As Jonathan Bernstein noted today, "Paul Ryan's convention speech wound up being covered mainly for its mendacity, and that became the story. It seems that there are at least as many factually challenged comments from Romney's debate performance as there were in Ryan's speech."
Yeah, maybe. But I suspect that far more people watched the debate than will ever pay much attention to the fact-checkers. If you're curious, here are 27 specific lies told by Romney during the debate.
Or check out this list of Romney's "whoppers" just about clean energy.
But will that really hurt him? America has been reality-challenged for years. We went through eight years of faith-based presidential policies during the Bush administration, and that still hasn't seemed to convince Americans that the truth, whether you like it or not, matters.
Creationists use the Gish Gallop because it works (and because they can't back up their beliefs with real evidence), and it certainly worked for Mitt Romney during the debate. Will most Americans care that it wasn't actually true? Or will we just believe what we want to believe?
I was furious with the media during the Republican National Convention, because we kept hearing widespread praise for the effectiveness of Paul Ryan's speech, rather than criticism for it being one lie after another.
Oh, media pundits generally recognized the lies (not on Fox, of course), but they didn't seem to think that was important. No, apparently it was a great speech, because the lies worked. And that was generally the reaction - the immediate reaction - to Mitt Romney's lies during the debate, too.

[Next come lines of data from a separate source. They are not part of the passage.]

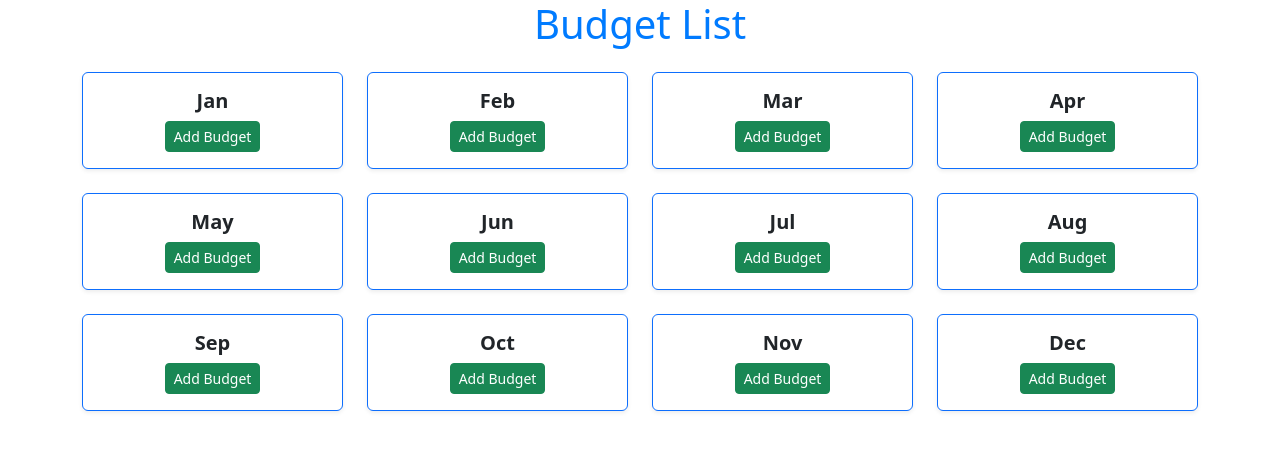
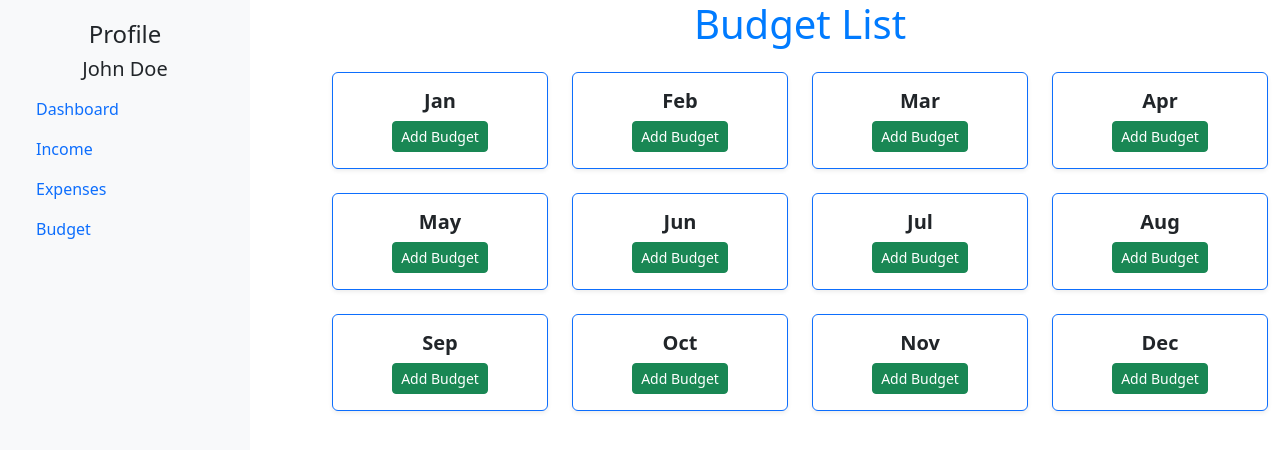
Before and after one commit to LwinTharaphi/personal-finance-tracker, a Next.js app: page /budget in a window 1280 px wide. Shown: the top 450 px of the page. Built offline with nearby package versions, Linux system fonts and the light colour scheme; no server answers; the database is empty.

Commit message:
Added sidebar to every page

```diff
--- a/app/budget/page.js
+++ b/app/budget/page.js
@@ -2,6 +2,7 @@
 import { useState, useEffect } from 'react';
 import { Container, Row, Col, Button, Form, Modal, Card, Alert } from 'react-bootstrap';
 import 'bootstrap/dist/css/bootstrap.min.css';
+import Sidebar from '../components/Sidebar';
 
 export default function BudgetPage() {
   const [budgets, setBudgets] = useState([]);
@@ -142,7 +143,12 @@ export default function BudgetPage() {
   };
 
   return (
-    <Container>
+    <Container fluid>
+      <Row>
+        <Col md={3} className='p-0'>
+        <Sidebar/>
+        </Col>
+        <Col>
         <h1 className="text-center mb-4" style={{ color: '#007bff' }}>Budget List</h1>
 
         {error && <Alert variant="danger">{error}</Alert>}
@@ -181,6 +187,10 @@ export default function BudgetPage() {
           })}
         </Row>
 
+        </Col>
+      </Row>
+
+
       <Modal show={selectedMonth !== null} onHide={() => setSelectedMonth(null)}>
         <Modal.Header closeButton>
           <Modal.Title>{editMode ? "Edit" : "Add"} Budget for {selectedMonth}</Modal.Title>
--- /dev/null
+++ b/app/components/Sidebar.js
@@ -0,0 +1,25 @@
+// components/Sidebar.js
+
+"use client"; // Client component
+
+import { Nav } from 'react-bootstrap';
+import 'bootstrap/dist/css/bootstrap.min.css';
+import Link from 'next/link';
+
+const Sidebar = () => {
+  return (
+    <div className="sidebar" style={{ width: '250px', height: '100vh', backgroundColor: '#f8f9fa', padding: '20px' }}>
+      <h4 className="text-center">Profile</h4>
+      {/* <img src="/profile-pic.jpg" alt="Profile" className="img-fluid mb-3" style={{ borderRadius: '50%', width: '100px' }} /> */}
+      <h5 className="text-center">John Doe</h5>
+      <Nav className="flex-column">
+        <Nav.Link as={Link} href="/dashboard">Dashboard</Nav.Link>
+        <Nav.Link as={Link} href="/income">Income</Nav.Link>
+        <Nav.Link as={Link} href="/expense">Expenses</Nav.Link>
+        <Nav.Link as={Link} href="/budget">Budget</Nav.Link>
+      </Nav>
+    </div>
+  );
+};
+
+export default Sidebar;
--- a/app/dashboard/page.js
+++ b/app/dashboard/page.js
@@ -3,6 +3,7 @@
 import { useState, useEffect } from 'react';
 import { Container, Row, Col, Card, Table, Alert } from 'react-bootstrap';
 import 'bootstrap/dist/css/bootstrap.min.css';
+import Sidebar from '../components/Sidebar';
 
 export default function Dashboard() {
   const [incomeList, setIncomeList] = useState([]);
@@ -34,7 +35,13 @@ export default function Dashboard() {
   const budget = totalIncome - totalExpenses;
 
   return (
-    <Container>
+    <Container fluid>
+        <Row>
+            <Col md={3} className='p-0'>
+                <Sidebar/>
+            </Col>
+            <Col>
+                <Row>
                     <h1 className="text-center mb-4">Dashboard</h1>
                     {error && <Alert variant="danger">{error}</Alert>}
                     <Row className="justify-content-center">
@@ -105,6 +112,10 @@ export default function Dashboard() {
                         </Card>
                         </Col>
                     </Row>
+                </Row>
+            </Col>
+        </Row>
+        {/* <Sidebar/> */}
     </Container>
   );
 }
--- a/app/expense/page.js
+++ b/app/expense/page.js
@@ -3,6 +3,7 @@
 import { useState, useEffect } from 'react';
 import { Table, Form, Button, Container, Row, Col, Card, Alert, Modal } from 'react-bootstrap';
 import 'bootstrap/dist/css/bootstrap.min.css';
+import Sidebar from '../components/Sidebar';
 
 export default function ExpensePage() {
   const [expenses, setExpenses] = useState([]);
@@ -159,7 +160,12 @@ export default function ExpensePage() {
 
 
   return (
-    <Container>
+    <Container fluid>
+      <Row>
+        <Col md={3} className='p-0'>
+        <Sidebar/>
+        </Col>
+        <Col>
           <Row className="my-5">
           <Col md={{ span: 8, offset: 2 }}>
             <h1 className="text-center mb-4" style={{ color: '#007bff' }}>Expense Tracker</h1>
@@ -302,6 +308,9 @@ export default function ExpensePage() {
           </Col>
         </Row>
 
+        </Col>
+      </Row>
+
       {/* Delete confirmation modal */}
       <Modal show={showModal} onHide={closeModal}>
         <Modal.Header closeButton>
--- a/app/income/page.js
+++ b/app/income/page.js
@@ -3,6 +3,7 @@
 import { useState, useEffect } from 'react';
 import { Table, Form, Button, Container, Row, Col, Card, Alert, Modal } from 'react-bootstrap';
 import 'bootstrap/dist/css/bootstrap.min.css';
+import Sidebar from '../components/Sidebar';
 
 export default function IncomePage() {
   const [incomeList, setIncomeList] = useState([]);
@@ -124,7 +125,12 @@ export default function IncomePage() {
   };
 
   return (
-    <Container>
+    <Container fluid>
+      <Row>
+        <Col md={3}>
+        <Sidebar/>
+        </Col>
+        <Col>
           <Row className="my-5">
             <Col md={{ span: 8, offset: 2 }}>
             <h1 className="text-center mb-4" style={{ color: '#007bff' }}>Income Tracker</h1>
@@ -248,6 +254,9 @@ export default function IncomePage() {
           </Col>
         </Row>
 
+        </Col>
+      </Row>
+
       {/* Delete confirmation modal */}
       <Modal show={showModal} onHide={closeModal}>
         <Modal.Header closeButton>
```
Lines whose indentation alone changed are shown as unchanged.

Shouldn't we be better than that? Shouldn't we expect our media to care about the truth? Shouldn't we care about the truth? Liars normally lie because the truth isn't on their side. And what does it say about us when style matters more than substance? What does it say about America when the Gish Gallop continues to work?
If you haven't had enough of this, here's a brief clip from The Young Turks:

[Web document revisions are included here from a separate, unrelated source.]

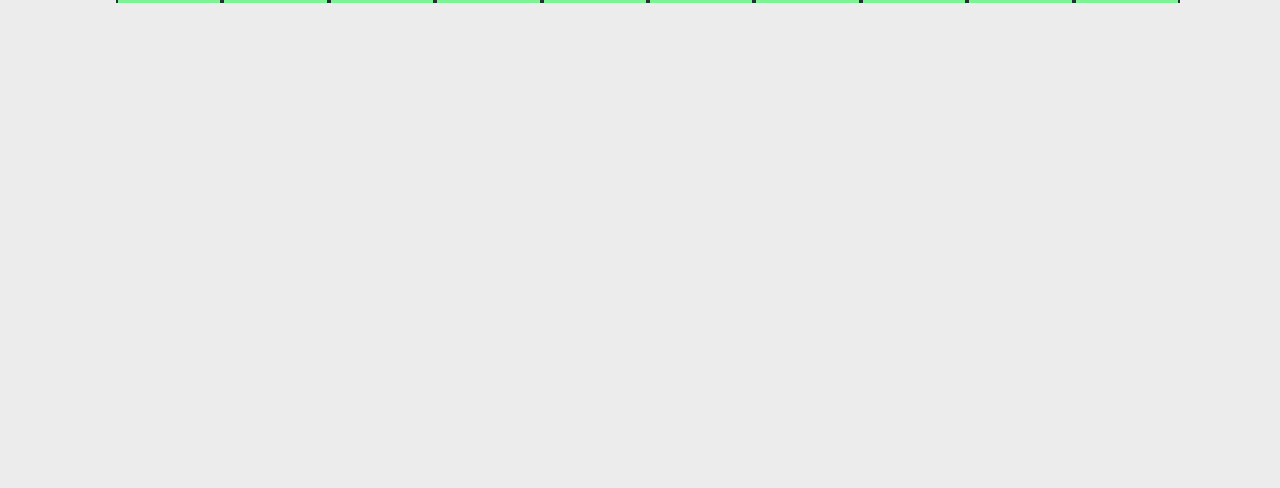
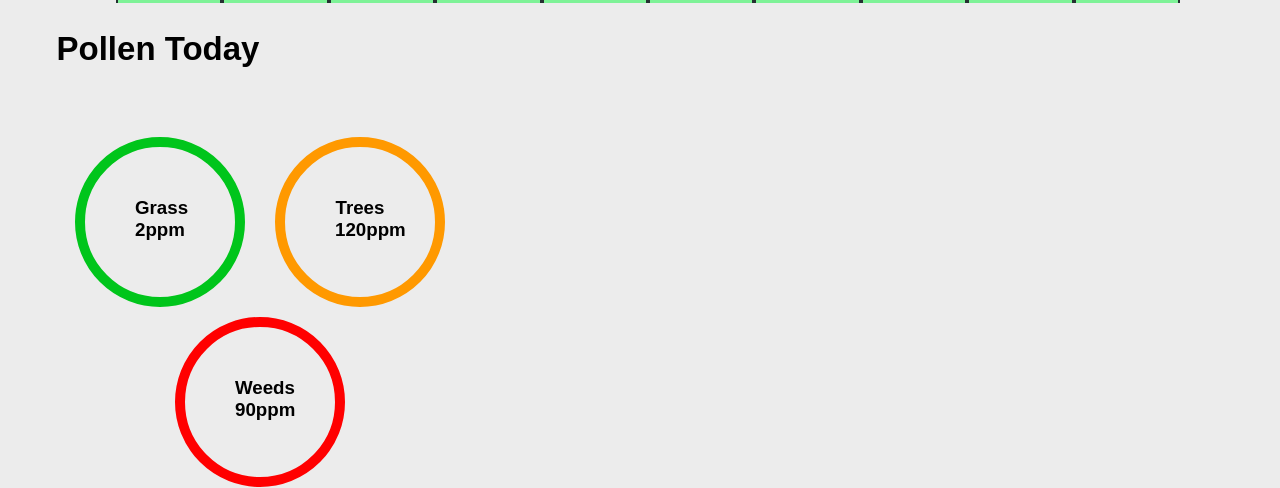
Before and after one commit to jacobv1234/HAG-website, a Flask app: page /weather in a window 1280 px wide. Shown: the part 312-800 px from the top of the page. Run offline with Flask 2, Linux system fonts and the light colour scheme.

Commit message:
Add files via upload

```diff
--- /dev/null
+++ b/HAG website/functions/ambee.py
@@ -0,0 +1,19 @@
+"""This file contains functions that relate to
+Ambee's API. Until a subscription is
+acquired this will generate dummy data.
+
+Subscriptions are not free, however after talking
+to Ambee's support team they have agreed to extend
+my free trial long enough for this to be graded."""
+
+class Ambee:
+    # space for __init__ to load auth key
+    def __init__(self):
+        pass
+
+    def get_pollen(self, long, lat):
+        return {
+            'grass' : 2,
+            'trees' : 120,
+            'weeds' : 90
+        }
--- a/HAG website/functions/openweather.py
+++ b/HAG website/functions/openweather.py
@@ -4,13 +4,13 @@ acquired this will generate dummy data."""
 
 class OpenWeather:
     # space for __init__ to load auth key
-    def __init__():
+    def __init__(self):
         pass
 
-    def reverse_geocoding(long, lat):
+    def reverse_geocoding(self, long, lat):
         return 'Norwich', 'UK'
 
-    def forecast(long, lat, time):
+    def forecast(self, long, lat, time):
         return {
             'Now': {
                 'type':'01d', # the type refers to the icons openweather provide
@@ -49,7 +49,7 @@ class OpenWeather:
                 'temp': 9
             },
             '7pm': {
-                'type': '09d',
+                'type': '09n',
                 'temp': 8
             }
         }
--- a/HAG website/main.py
+++ b/HAG website/main.py
@@ -3,8 +3,11 @@ from flask import Flask, render_template, url_for, request, jsonify
 from flask_cors import CORS
 
 # local imports
-from functions.openweather import OpenWeather as ow
+from functions.openweather import OpenWeather
+from functions.ambee import Ambee
 
+ow = OpenWeather()
+am = Ambee()
 
 # create the app
 app = Flask(__name__)
@@ -45,9 +48,13 @@ def weather_data_generation():
     city, country = ow.reverse_geocoding(longitude,latitude)
     forecast = ow.forecast(longitude,latitude,time)
 
+    # Ambee interactions
+    pollen = am.get_pollen(longitude,latitude)
+
     response = {
         'location': [city,country],
-        'forecast': forecast
+        'forecast': forecast,
+        'pollen' : pollen
     }
 
     return jsonify(response), 200
--- a/HAG website/static/weather.css
+++ b/HAG website/static/weather.css
@@ -48,6 +48,8 @@ body {
 }
 
 /* Main body */
+
+/* Weather */
 .Weather-title > h1 {
     position: absolute;
     top: 100px;
@@ -140,3 +142,61 @@ body {
 .Hour9 {
     left: calc(50% + (4 * max(8%,102px)) + 16px)
 }
+
+
+
+/* Pollen */
+
+.Pollen-title {
+    position: absolute;
+    top: 40%;
+    font-family: Arial, Helvetica, sans-serif;
+    font-size: 33px;
+    width: 300px;
+    text-align: center;
+}
+
+.Pollen-Grass {
+    position: absolute;
+    top: calc(50% + 30px);
+    left: 75px;
+    font-family: Arial, Helvetica, sans-serif;
+    width: 50px;
+    height: 50px;
+    border-color: #00bf63;
+    border-style: solid;
+    border-width: 10px;
+    text-align: center;
+    border-radius: 100%;
+    padding: 50px;
+}
+
+.Pollen-Trees {
+    position: absolute;
+    top: calc(50% + 30px);
+    left: 275px;
+    font-family: Arial, Helvetica, sans-serif;
+    width: 50px;
+    height: 50px;
+    border-color: #00bf63;
+    border-style: solid;
+    border-width: 10px;
+    text-align: center;
+    border-radius: 100%;
+    padding: 50px;
+}
+
+.Pollen-Weeds {
+    position: absolute;
+    top: calc(50% + 210px);
+    left: 175px;
+    font-family: Arial, Helvetica, sans-serif;
+    width: 50px;
+    height: 50px;
+    border-color: #00bf63;
+    border-style: solid;
+    border-width: 10px;
+    text-align: center;
+    border-radius: 100%;
+    padding: 50px;
+}
--- a/HAG website/static/weather.js
+++ b/HAG website/static/weather.js
@@ -39,12 +39,77 @@ let full_location = (data.location[0] + ', ' + data.location[1])
 document.querySelector('.Location').innerHTML = full_location
 
 // times, temperatures, and images
-for (i=0; i<10; i++)  {
-    time = data[i]
+
+let times = Object.keys(data['forecast'])
+console.log(times)
+let time = ''
+
+// this is as Now is at the end of the json
+time = 'Now'
+console.log(time)
+img_code = data['forecast']['Now']['type']
+temp = data['forecast']['Now']['temp']
+object_name = '.Hour0'
+document.querySelector(object_name).innerHTML = '<h6 class="Time0">Now</h6><img src="https://openweathermap.org/img/wn/'+img_code+'@2x.png"><h6 class="Temp0">'+temp+'°C</h6>'
+
+// iterate the rest
+for (i=0; i<9; i++)  {
+    time = times[i]
     console.log(time)
-    img_code = data[time].type
-    temp = data[time].temp
-    document.querySelector('.Hour' + i).innerHTML = '<h6 class="Time0">'+time+'</h6><img src="https://openweathermap.org/img/wn/'+img_code+'@2x.png"><h6 class="Temp0">'+temp+'</h6>'
+    img_code = data['forecast'][time]['type']
+    temp = data['forecast'][time]['temp']
+    object_name = '.Hour'+(i+1)
+    document.querySelector(object_name).innerHTML = '<h6 class="Time0">'+time+'</h6><img src="https://openweathermap.org/img/wn/'+img_code+'@2x.png"><h6 class="Temp0">'+temp+'°C</h6>'
+}
+
+
+// pollen
+const green = '#00c51b'
+const yellow = '#ff9900'
+const red = '#ff0000'
+const purple = '#830b4a'
+
+
+let grass = document.querySelector('.Pollen-Grass')
+let trees = document.querySelector('.Pollen-Trees')
+let weeds = document.querySelector('.Pollen-Weeds')
+grass.innerHTML = 'Grass '+ data['pollen']['grass'] +'ppm'
+trees.innerHTML = 'Trees '+ data['pollen']['trees'] +'ppm'
+weeds.innerHTML = 'Weeds '+ data['pollen']['weeds'] +'ppm'
+
+
+// the numbers for the colour change come from the table on Kleenex Pollen Pal
+// trees colour change
+if (data['pollen']['trees'] < 96) {
+    trees.style.borderColor = green
+} else if (data['pollen']['trees'] < 208) {
+    trees.style.borderColor = yellow
+} else if (data['pollen']['trees'] < 704) {
+    trees.style.borderColor = red
+} else {
+    trees.style.borderColor = purple
+}
+
+// grass colour change
+if (data['pollen']['grass'] < 30) {
+    grass.style.borderColor = green
+} else if (data['pollen']['grass'] < 61) {
+    grass.style.borderColor = yellow
+} else if (data['pollen']['grass'] < 342) {
+    grass.style.borderColor = red
+} else {
+    grass.style.borderColor = purple
+}
+
+// weeds colour change
+if (data['pollen']['weeds'] < 21) {
+    weeds.style.borderColor = green
+} else if (data['pollen']['weeds'] < 78) {
+    weeds.style.borderColor = yellow
+} else if (data['pollen']['weeds'] < 267) {
+    weeds.style.borderColor = red
+} else {
+    weeds.style.borderColor = purple
 }
 
 });
--- a/HAG website/templates/weather.html
+++ b/HAG website/templates/weather.html
@@ -76,5 +76,12 @@
         </div>
     </div>
     <script src="{{url_for('static',filename='weather.js')}}"></script>
+
+
+    <!-- Pollen counts -->
+    <h1 class="Pollen-title">Pollen Today</h1>
+    <h3 class="Pollen-Grass">Grass ppm</h3>
+    <h3 class="Pollen-Trees">Trees ppm</h3>
+    <h3 class="Pollen-Weeds">Weeds ppm</h3>
 </body>
 </html>
```
Also changed, not shown: 2 other files.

Note that President Obama was not entirely honest, himself. I don't like that any better than Romney's lies. And I think it's a terrible tactic, too (if you're cynical enough to make that the critical point), because it makes it harder to criticize the Republicans.
But check out FactCheck.org, and don't just rely on the summary, which is misleading. They say that Obama's claim of Mitt Romney proposing a $5 trillion tax cut is not true. But the reason they say that is because Romney promises to offset those cuts and promises that he won't add to the deficit.
Of course, if you read further, you'll discover that Romney doesn't say how he'll do that and, indeed, that independent experts verify that he can't do what he says. The numbers just don't add up.
In reality, what Romney has promised would create a $5 trillion tax cut (over ten years) and would be heavily weighted towards cutting taxes on the wealthy,... unless you believe his vague promises that somehow that won't happen.
But few people are going to get that far into the details of it, and I guess that's one of our problems as a nation, isn't it?